• [YOUR ASSIGNMENT]
Return every line from the one with "广州致远 ZLG 示波器" through the one with "-77,8 +69,16 @@", inclusive, exactly as it appears below.

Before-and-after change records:
--- START ---

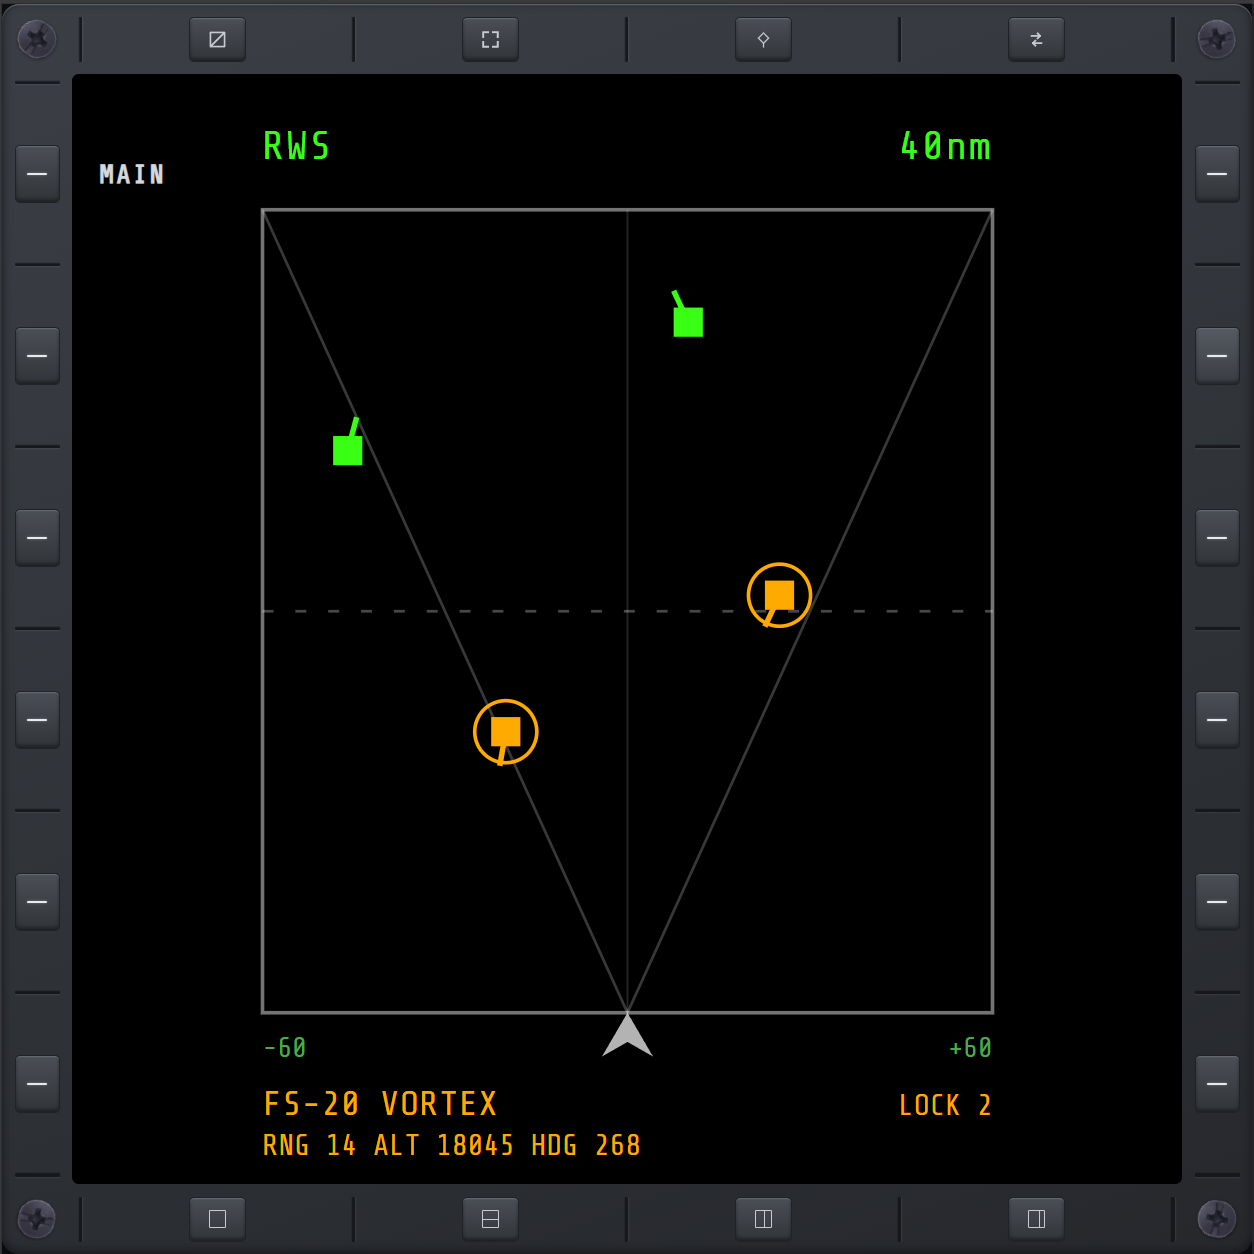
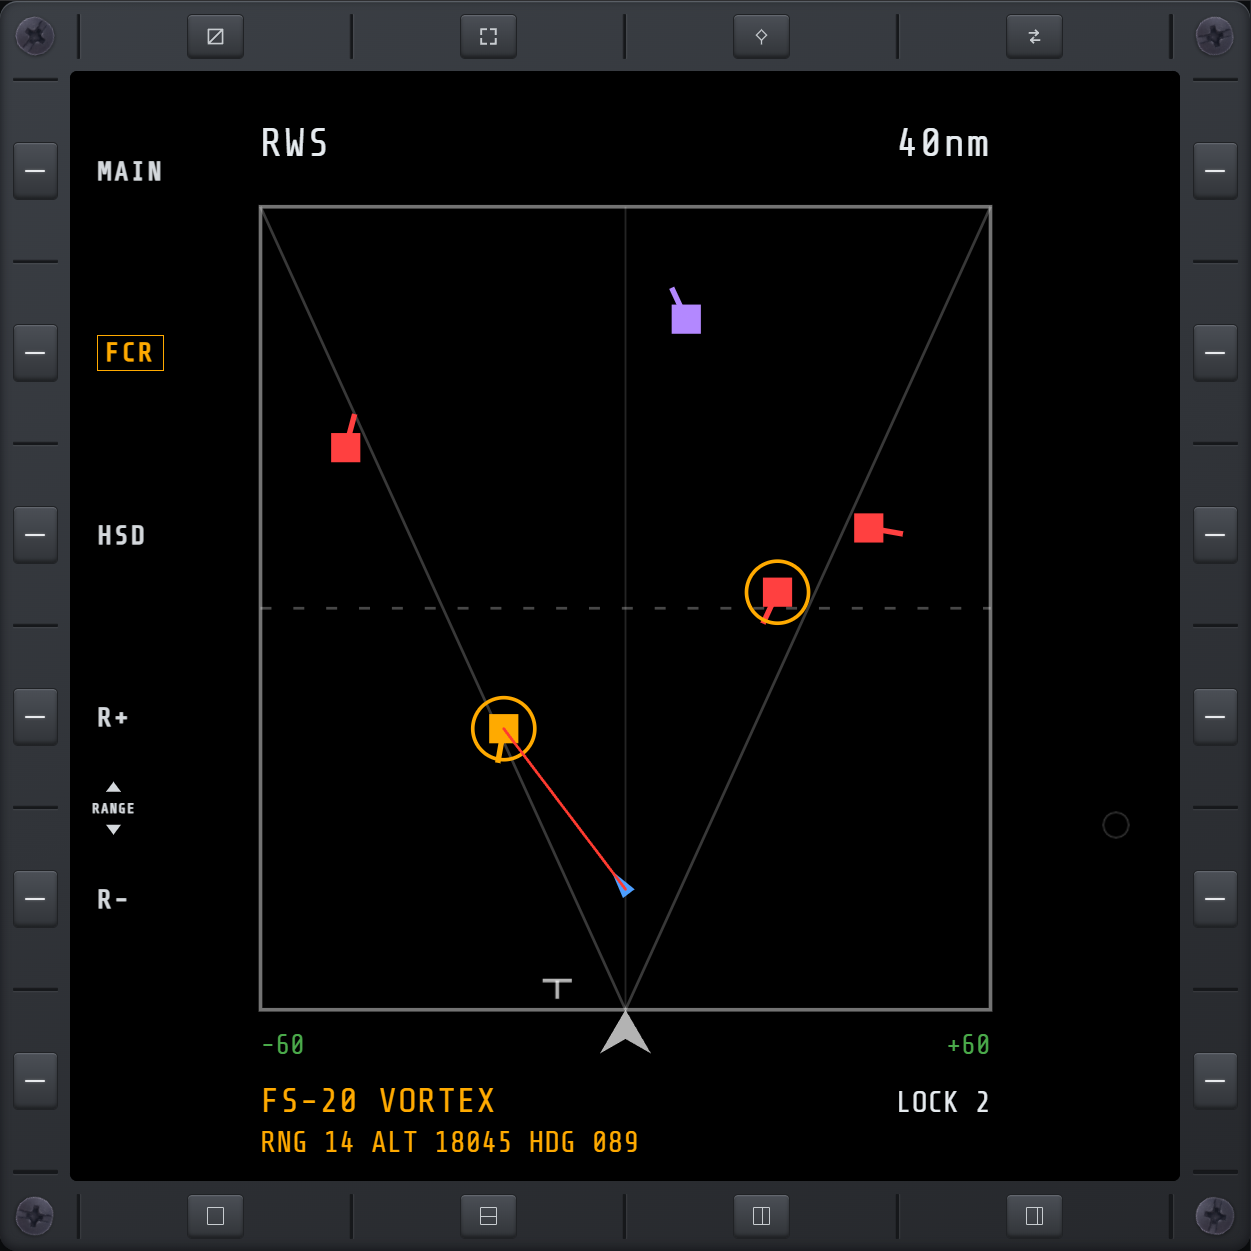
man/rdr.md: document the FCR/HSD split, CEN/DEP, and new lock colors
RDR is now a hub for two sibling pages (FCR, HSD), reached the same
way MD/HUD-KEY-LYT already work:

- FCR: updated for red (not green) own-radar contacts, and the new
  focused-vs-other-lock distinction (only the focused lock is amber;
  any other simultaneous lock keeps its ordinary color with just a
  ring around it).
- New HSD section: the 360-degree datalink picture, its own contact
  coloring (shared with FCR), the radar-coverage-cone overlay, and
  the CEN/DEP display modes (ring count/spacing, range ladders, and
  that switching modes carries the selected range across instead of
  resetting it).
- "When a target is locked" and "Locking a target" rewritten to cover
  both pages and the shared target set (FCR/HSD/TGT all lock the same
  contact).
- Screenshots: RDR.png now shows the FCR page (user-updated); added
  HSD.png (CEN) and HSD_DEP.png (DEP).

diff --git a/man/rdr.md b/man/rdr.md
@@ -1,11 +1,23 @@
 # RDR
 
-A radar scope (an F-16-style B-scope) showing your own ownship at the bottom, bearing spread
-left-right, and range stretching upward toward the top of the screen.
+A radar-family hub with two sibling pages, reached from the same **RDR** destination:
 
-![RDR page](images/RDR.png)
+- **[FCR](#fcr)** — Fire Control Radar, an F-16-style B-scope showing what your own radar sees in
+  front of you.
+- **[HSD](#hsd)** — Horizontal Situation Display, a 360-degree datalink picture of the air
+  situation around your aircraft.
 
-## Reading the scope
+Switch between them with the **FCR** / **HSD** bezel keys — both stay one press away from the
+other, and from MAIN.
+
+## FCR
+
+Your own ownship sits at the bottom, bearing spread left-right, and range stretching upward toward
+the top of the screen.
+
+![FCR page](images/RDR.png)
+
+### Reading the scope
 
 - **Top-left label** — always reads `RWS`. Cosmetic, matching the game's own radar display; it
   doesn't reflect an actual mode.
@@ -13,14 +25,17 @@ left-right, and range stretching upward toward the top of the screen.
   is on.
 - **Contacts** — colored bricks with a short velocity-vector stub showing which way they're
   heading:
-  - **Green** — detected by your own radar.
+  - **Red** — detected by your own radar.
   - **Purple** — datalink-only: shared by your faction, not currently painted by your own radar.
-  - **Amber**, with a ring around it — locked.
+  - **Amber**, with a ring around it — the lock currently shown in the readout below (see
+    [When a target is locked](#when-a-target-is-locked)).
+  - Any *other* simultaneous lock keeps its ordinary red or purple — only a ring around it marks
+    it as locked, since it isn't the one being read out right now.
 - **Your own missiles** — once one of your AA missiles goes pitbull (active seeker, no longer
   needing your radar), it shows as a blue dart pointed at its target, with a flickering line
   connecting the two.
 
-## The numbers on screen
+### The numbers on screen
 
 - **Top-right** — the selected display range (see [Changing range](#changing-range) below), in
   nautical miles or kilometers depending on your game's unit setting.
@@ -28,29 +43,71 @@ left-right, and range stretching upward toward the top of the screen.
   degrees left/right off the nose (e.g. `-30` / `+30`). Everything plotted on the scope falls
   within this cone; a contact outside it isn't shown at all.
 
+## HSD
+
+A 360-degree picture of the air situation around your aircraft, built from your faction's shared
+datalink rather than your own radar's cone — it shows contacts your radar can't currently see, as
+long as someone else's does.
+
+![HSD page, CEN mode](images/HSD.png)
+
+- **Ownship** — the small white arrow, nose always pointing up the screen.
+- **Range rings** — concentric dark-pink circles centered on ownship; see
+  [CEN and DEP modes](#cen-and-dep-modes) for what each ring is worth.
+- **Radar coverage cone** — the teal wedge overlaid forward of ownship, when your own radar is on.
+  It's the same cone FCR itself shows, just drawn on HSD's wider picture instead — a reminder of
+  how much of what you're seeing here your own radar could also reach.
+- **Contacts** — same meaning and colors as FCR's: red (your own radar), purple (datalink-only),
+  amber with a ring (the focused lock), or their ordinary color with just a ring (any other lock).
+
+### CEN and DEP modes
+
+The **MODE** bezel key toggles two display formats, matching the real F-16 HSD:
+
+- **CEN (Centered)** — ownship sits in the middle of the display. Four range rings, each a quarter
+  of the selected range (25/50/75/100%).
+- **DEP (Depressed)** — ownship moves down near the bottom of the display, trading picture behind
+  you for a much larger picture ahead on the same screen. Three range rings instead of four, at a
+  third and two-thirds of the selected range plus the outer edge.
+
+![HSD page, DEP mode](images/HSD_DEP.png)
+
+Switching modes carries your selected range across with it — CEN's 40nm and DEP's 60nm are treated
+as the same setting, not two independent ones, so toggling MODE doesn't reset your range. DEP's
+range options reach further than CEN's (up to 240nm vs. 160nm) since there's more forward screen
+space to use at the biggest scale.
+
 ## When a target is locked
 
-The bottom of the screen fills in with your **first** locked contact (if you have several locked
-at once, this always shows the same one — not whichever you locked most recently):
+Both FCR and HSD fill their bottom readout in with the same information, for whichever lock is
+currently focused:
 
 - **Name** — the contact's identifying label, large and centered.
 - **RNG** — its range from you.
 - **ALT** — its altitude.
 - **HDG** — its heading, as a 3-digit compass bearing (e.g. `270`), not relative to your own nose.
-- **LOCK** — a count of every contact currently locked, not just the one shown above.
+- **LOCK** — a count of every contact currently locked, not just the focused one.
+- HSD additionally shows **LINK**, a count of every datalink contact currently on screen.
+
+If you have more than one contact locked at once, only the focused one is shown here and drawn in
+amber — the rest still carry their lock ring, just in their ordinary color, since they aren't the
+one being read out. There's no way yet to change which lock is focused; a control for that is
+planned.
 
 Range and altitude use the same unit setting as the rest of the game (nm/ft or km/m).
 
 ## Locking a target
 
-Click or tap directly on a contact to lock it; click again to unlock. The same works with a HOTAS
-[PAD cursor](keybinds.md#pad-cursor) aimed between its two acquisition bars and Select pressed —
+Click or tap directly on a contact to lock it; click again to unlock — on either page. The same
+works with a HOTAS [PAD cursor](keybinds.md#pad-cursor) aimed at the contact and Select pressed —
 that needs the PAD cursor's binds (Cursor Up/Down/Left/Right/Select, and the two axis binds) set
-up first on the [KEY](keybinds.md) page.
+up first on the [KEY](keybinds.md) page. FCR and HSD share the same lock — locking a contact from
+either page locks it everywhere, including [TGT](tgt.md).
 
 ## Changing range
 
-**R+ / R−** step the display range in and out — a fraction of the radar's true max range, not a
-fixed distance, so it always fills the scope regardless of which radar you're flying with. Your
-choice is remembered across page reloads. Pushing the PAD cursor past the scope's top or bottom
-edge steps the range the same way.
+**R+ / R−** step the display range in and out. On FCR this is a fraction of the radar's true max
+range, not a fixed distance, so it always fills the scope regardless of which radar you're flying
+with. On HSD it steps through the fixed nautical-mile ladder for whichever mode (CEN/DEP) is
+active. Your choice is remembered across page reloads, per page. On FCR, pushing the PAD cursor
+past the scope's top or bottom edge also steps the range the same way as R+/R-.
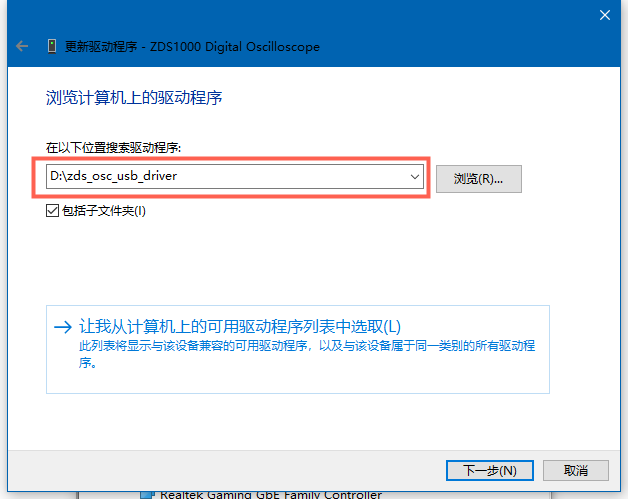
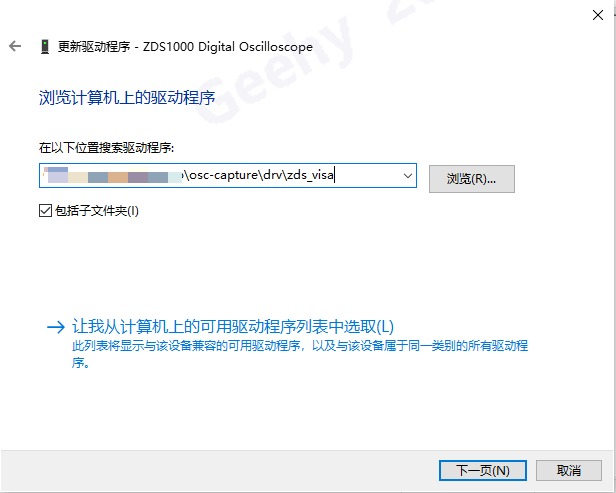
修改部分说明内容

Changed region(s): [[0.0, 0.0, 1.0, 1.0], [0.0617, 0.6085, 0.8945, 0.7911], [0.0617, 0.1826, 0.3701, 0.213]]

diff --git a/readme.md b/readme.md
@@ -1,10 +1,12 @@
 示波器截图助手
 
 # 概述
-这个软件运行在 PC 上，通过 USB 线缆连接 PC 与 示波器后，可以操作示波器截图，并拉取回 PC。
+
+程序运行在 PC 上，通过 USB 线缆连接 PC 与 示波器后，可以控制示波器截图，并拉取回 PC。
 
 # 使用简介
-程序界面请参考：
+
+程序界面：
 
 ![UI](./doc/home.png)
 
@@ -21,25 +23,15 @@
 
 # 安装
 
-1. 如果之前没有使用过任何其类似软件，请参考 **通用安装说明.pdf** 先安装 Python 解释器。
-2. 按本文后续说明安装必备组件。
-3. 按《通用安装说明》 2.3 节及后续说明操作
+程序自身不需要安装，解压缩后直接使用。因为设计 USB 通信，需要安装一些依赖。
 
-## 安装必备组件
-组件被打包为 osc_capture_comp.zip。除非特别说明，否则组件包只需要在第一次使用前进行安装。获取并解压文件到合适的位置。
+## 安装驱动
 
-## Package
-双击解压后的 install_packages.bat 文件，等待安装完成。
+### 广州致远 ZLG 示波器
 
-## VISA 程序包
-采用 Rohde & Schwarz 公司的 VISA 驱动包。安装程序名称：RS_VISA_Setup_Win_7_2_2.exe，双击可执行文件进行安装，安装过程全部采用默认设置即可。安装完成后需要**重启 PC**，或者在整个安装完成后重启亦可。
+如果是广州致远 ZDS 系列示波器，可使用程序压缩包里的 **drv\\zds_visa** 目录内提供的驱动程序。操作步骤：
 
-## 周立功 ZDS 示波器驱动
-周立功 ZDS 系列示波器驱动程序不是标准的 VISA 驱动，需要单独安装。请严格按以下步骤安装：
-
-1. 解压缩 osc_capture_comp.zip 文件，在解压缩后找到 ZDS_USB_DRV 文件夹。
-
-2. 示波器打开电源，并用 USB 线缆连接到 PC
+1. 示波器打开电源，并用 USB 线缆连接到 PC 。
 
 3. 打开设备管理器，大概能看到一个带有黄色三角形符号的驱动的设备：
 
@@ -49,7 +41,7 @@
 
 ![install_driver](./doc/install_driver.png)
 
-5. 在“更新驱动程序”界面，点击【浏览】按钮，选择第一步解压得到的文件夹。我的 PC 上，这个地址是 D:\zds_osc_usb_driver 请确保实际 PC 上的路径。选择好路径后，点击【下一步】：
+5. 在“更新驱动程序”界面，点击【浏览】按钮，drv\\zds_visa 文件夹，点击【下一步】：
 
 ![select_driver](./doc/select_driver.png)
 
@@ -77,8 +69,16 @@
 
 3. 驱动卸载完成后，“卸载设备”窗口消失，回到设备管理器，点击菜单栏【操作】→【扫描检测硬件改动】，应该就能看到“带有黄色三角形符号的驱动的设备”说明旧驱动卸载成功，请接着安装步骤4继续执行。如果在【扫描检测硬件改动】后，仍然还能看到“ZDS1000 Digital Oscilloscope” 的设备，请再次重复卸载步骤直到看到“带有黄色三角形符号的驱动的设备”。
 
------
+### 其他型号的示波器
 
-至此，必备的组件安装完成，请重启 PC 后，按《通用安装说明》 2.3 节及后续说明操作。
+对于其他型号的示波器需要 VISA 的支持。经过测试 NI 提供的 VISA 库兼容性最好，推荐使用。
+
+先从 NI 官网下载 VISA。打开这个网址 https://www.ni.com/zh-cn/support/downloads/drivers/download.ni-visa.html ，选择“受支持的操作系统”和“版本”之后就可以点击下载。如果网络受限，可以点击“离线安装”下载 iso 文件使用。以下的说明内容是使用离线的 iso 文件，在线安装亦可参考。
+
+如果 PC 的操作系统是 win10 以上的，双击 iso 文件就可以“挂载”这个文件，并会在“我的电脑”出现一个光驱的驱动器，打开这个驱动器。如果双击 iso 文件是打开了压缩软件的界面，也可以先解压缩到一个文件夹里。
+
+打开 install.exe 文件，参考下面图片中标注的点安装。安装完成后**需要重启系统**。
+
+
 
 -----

--- END ---

• [YOUR RESPONSE]
+### 广州致远 ZLG 示波器
 
-## VISA 程序包
-采用 Rohde & Schwarz 公司的 VISA 驱动包。安装程序名称：RS_VISA_Setup_Win_7_2_2.exe，双击可执行文件进行安装，安装过程全部采用默认设置即可。安装完成后需要**重启 PC**，或者在整个安装完成后重启亦可。
+如果是广州致远 ZDS 系列示波器，可使用程序压缩包里的 **drv\\zds_visa** 目录内提供的驱动程序。操作步骤：
 
-## 周立功 ZDS 示波器驱动
-周立功 ZDS 系列示波器驱动程序不是标准的 VISA 驱动，需要单独安装。请严格按以下步骤安装：
-
-1. 解压缩 osc_capture_comp.zip 文件，在解压缩后找到 ZDS_USB_DRV 文件夹。
-
-2. 示波器打开电源，并用 USB 线缆连接到 PC
+1. 示波器打开电源，并用 USB 线缆连接到 PC 。
 
 3. 打开设备管理器，大概能看到一个带有黄色三角形符号的驱动的设备：
 
@@ -49,7 +41,7 @@
 
 ![install_driver](./doc/install_driver.png)
 
-5. 在“更新驱动程序”界面，点击【浏览】按钮，选择第一步解压得到的文件夹。我的 PC 上，这个地址是 D:\zds_osc_usb_driver 请确保实际 PC 上的路径。选择好路径后，点击【下一步】：
+5. 在“更新驱动程序”界面，点击【浏览】按钮，drv\\zds_visa 文件夹，点击【下一步】：
 
 ![select_driver](./doc/select_driver.png)
 
@@ -77,8 +69,16 @@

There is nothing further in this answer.